You are stuck on the tarmac in a plane with a man claiming to be wearing a suicide belt filled with explosives. What do you do?
Well, you get your picture taken with him.
That's exactly what 26-year-old Briton Ben Innes did on Tuesday, as he was one of the last people being held hostage by EgyptAir hijacker Seif el-Din Mustafa.
Wednesday morning's papers jumped straight in on the action.
The Times has his 'selfie' on the front page...
The Daily Telegraph covered it...
This is me with the 'suicide bomber'
As did The Sun (because of course)...
EXCLUSIVE: PLANE PIC MADNESS... Brit selfie with 'suicide belt' hijacker
What in the world was he thinking?
Ben spoke to the Guardian:
I’m not sure why I did it, I just threw caution to the wind while trying to stay cheerful in the face of adversity. I figured if his bomb was real I’d had nothing to lose anyway, so took a chance to get a closer look at it.
I got one of the cabin crew to translate for me and asked him if I could do a selfie with him.

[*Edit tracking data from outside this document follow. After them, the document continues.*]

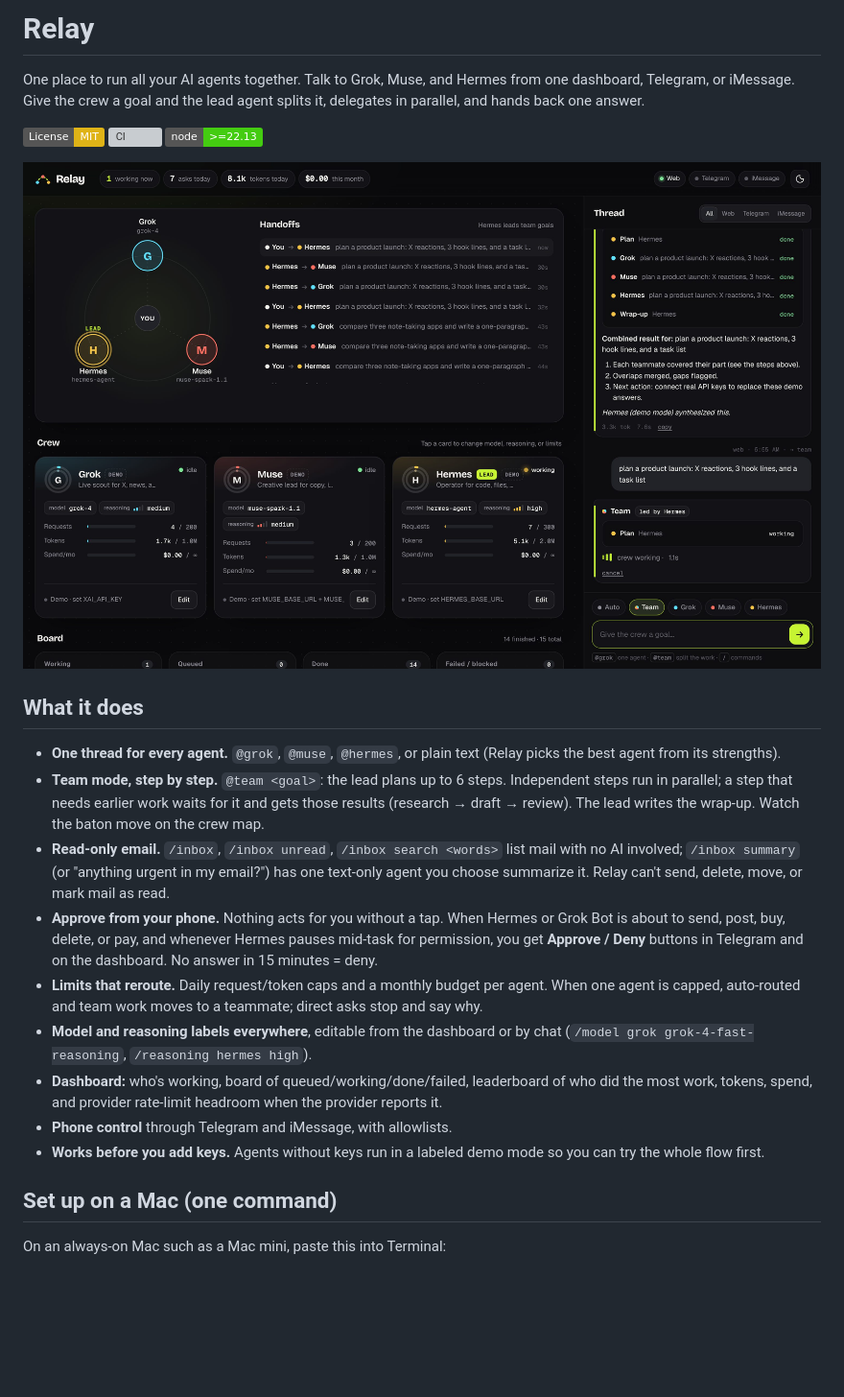
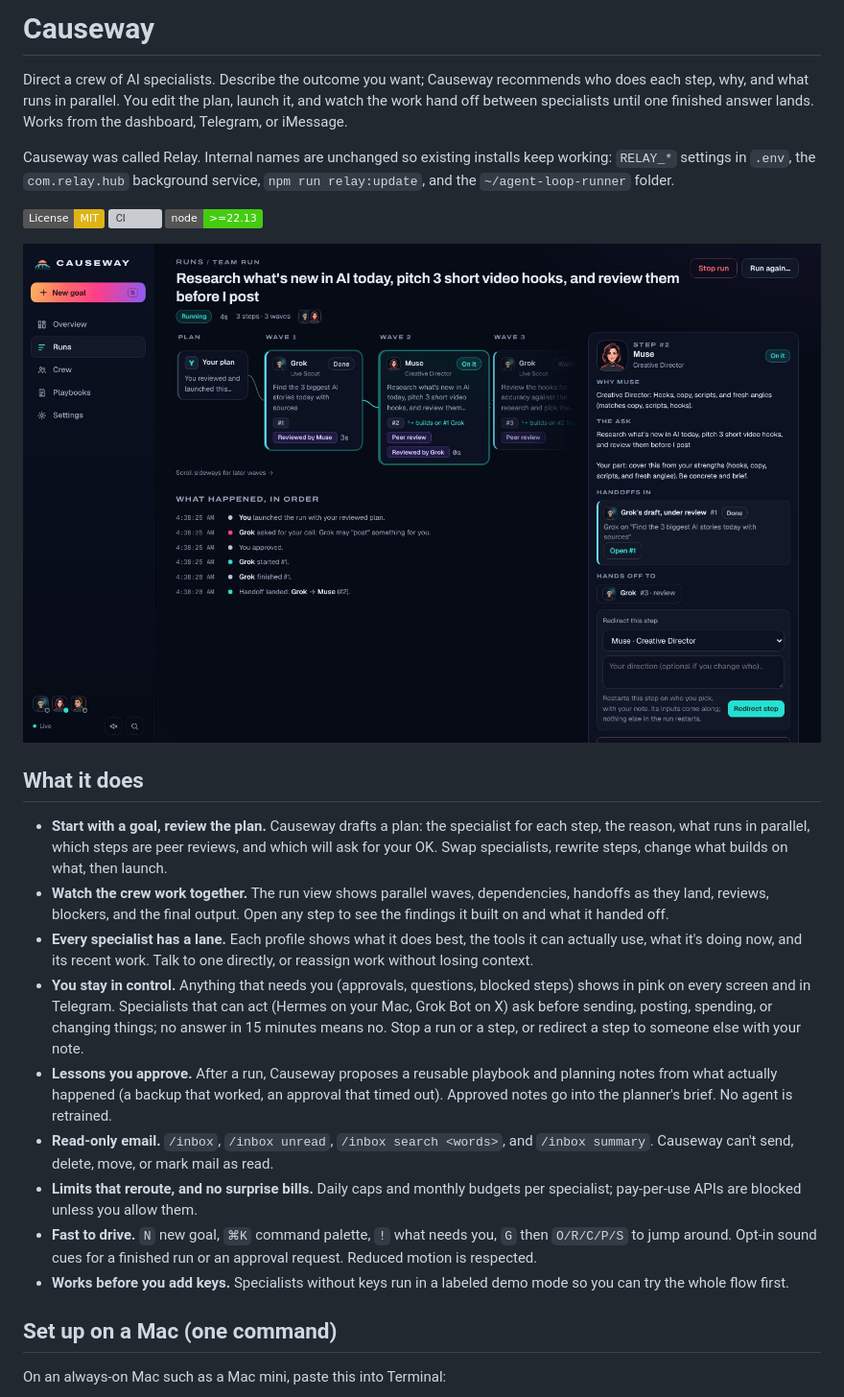
Before and after one commit to TonkaToyXL/agent-loop-runner, a Markdown page: README.md, the part around the change. Shown at 96% size. Drawn GitHub-style; pictures changed too: docs/causeway-run.jpg (added); badges without logos; blank space fills up the shorter version; grey boxes are pictures that could not be loaded.

```diff
--- a/README.md
+++ b/README.md
@@ -1,24 +1,26 @@
-# Relay
+# Causeway
 
-One place to run all your AI agents together. Talk to Grok, Muse, and Hermes from one dashboard, Telegram, or iMessage. Give the crew a goal and the lead agent splits it, delegates in parallel, and hands back one answer.
+Direct a crew of AI specialists. Describe the outcome you want; Causeway recommends who does each step, why, and what runs in parallel. You edit the plan, launch it, and watch the work hand off between specialists until one finished answer lands. Works from the dashboard, Telegram, or iMessage.
+
+Causeway was called Relay. Internal names are unchanged so existing installs keep working: `RELAY_*` settings in `.env`, the `com.relay.hub` background service, `npm run relay:update`, and the `~/agent-loop-runner` folder.
 
 [![License: MIT](https://img.shields.io/badge/License-MIT-yellow.svg)](./LICENSE)
 [![CI](https://github.com/TonkaToyXL/agent-loop-runner/actions/workflows/ci.yml/badge.svg)](https://github.com/TonkaToyXL/agent-loop-runner/actions/workflows/ci.yml)
 [![Node >=22.13](https://img.shields.io/badge/node-%3E%3D22.13-brightgreen)](./package.json)
 
-![Relay dashboard](docs/relay-dashboard.jpg)
+![Causeway run view: parallel steps, a handoff, and the step inspector](docs/causeway-run.jpg)
 
 ## What it does
 
-- **One thread for every agent.** `@grok`, `@muse`, `@hermes`, or plain text (Relay picks the best agent from its strengths).
-- **Team mode, step by step.** `@team <goal>`: the lead plans up to 6 steps. Independent steps run in parallel; a step that needs earlier work waits for it and gets those results (research → draft → review). The lead writes the wrap-up. Watch the baton move on the crew map.
-- **Read-only email.** `/inbox`, `/inbox unread`, `/inbox search <words>` list mail with no AI involved; `/inbox summary` (or "anything urgent in my email?") has one text-only agent you choose summarize it. Relay can't send, delete, move, or mark mail as read.
-- **Approve from your phone.** Nothing acts for you without a tap. When Hermes or Grok Bot is about to send, post, buy, delete, or pay, and whenever Hermes pauses mid-task for permission, you get **Approve / Deny** buttons in Telegram and on the dashboard. No answer in 15 minutes = deny.
-- **Limits that reroute.** Daily request/token caps and a monthly budget per agent. When one agent is capped, auto-routed and team work moves to a teammate; direct asks stop and say why.
-- **Model and reasoning labels everywhere**, editable from the dashboard or by chat (`/model grok grok-4-fast-reasoning`, `/reasoning hermes high`).
-- **Dashboard:** who's working, board of queued/working/done/failed, leaderboard of who did the most work, tokens, spend, and provider rate-limit headroom when the provider reports it.
-- **Phone control** through Telegram and iMessage, with allowlists.
-- **Works before you add keys.** Agents without keys run in a labeled demo mode so you can try the whole flow first.
+- **Start with a goal, review the plan.** Causeway drafts a plan: the specialist for each step, the reason, what runs in parallel, which steps are peer reviews, and which will ask for your OK. Swap specialists, rewrite steps, change what builds on what, then launch.
+- **Watch the crew work together.** The run view shows parallel waves, dependencies, handoffs as they land, reviews, blockers, and the final output. Open any step to see the findings it built on and what it handed off.
+- **Every specialist has a lane.** Each profile shows what it does best, the tools it can actually use, what it's doing now, and its recent work. Talk to one directly, or reassign work without losing context.
+- **You stay in control.** Anything that needs you (approvals, questions, blocked steps) shows in pink on every screen and in Telegram. Specialists that can act (Hermes on your Mac, Grok Bot on X) ask before sending, posting, spending, or changing things; no answer in 15 minutes means no. Stop a run or a step, or redirect a step to someone else with your note.
+- **Lessons you approve.** After a run, Causeway proposes a reusable playbook and planning notes from what actually happened (a backup that worked, an approval that timed out). Approved notes go into the planner's brief. No agent is retrained.
+- **Read-only email.** `/inbox`, `/inbox unread`, `/inbox search <words>`, and `/inbox summary`. Causeway can't send, delete, move, or mark mail as read.
+- **Limits that reroute, and no surprise bills.** Daily caps and monthly budgets per specialist; pay-per-use APIs are blocked unless you allow them.
+- **Fast to drive.** `N` new goal, `⌘K` command palette, `!` what needs you, `G` then `O/R/C/P/S` to jump around. Opt-in sound cues for a finished run or an approval request. Reduced motion is respected.
+- **Works before you add keys.** Specialists without keys run in a labeled demo mode so you can try the whole flow first.
 
 ## Set up on a Mac (one command)
 
```
Also changed, not shown: 6 other files.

He just shrugged OK, so I stood by him and smiled for the camera while the stewardess did the snap.
The Internet however, as a collective mass, had a massive problem with the following thing he said:
It has to be the best selfie ever.
No, it isn't a selfie Ben, according to everyone:
Not a selfie.
Apparently there are 'camps' about it...
Sarah McCartney got technical about it...
Even Independent editor-at-large Amol Rajan chipped in:
Even Ben's mother was angry over the definition:
All we can say is that the picture is clearly not a selfie as everyone has been describing it. You can clearly see that it is not Ben who is taking the picture. He’s in it but he’s not taking it.
So there you have it, for future reference: there are clear and prescribed requirements that make a selfie a selfie. And if you get it wrong?
Be prepared to get called out on it.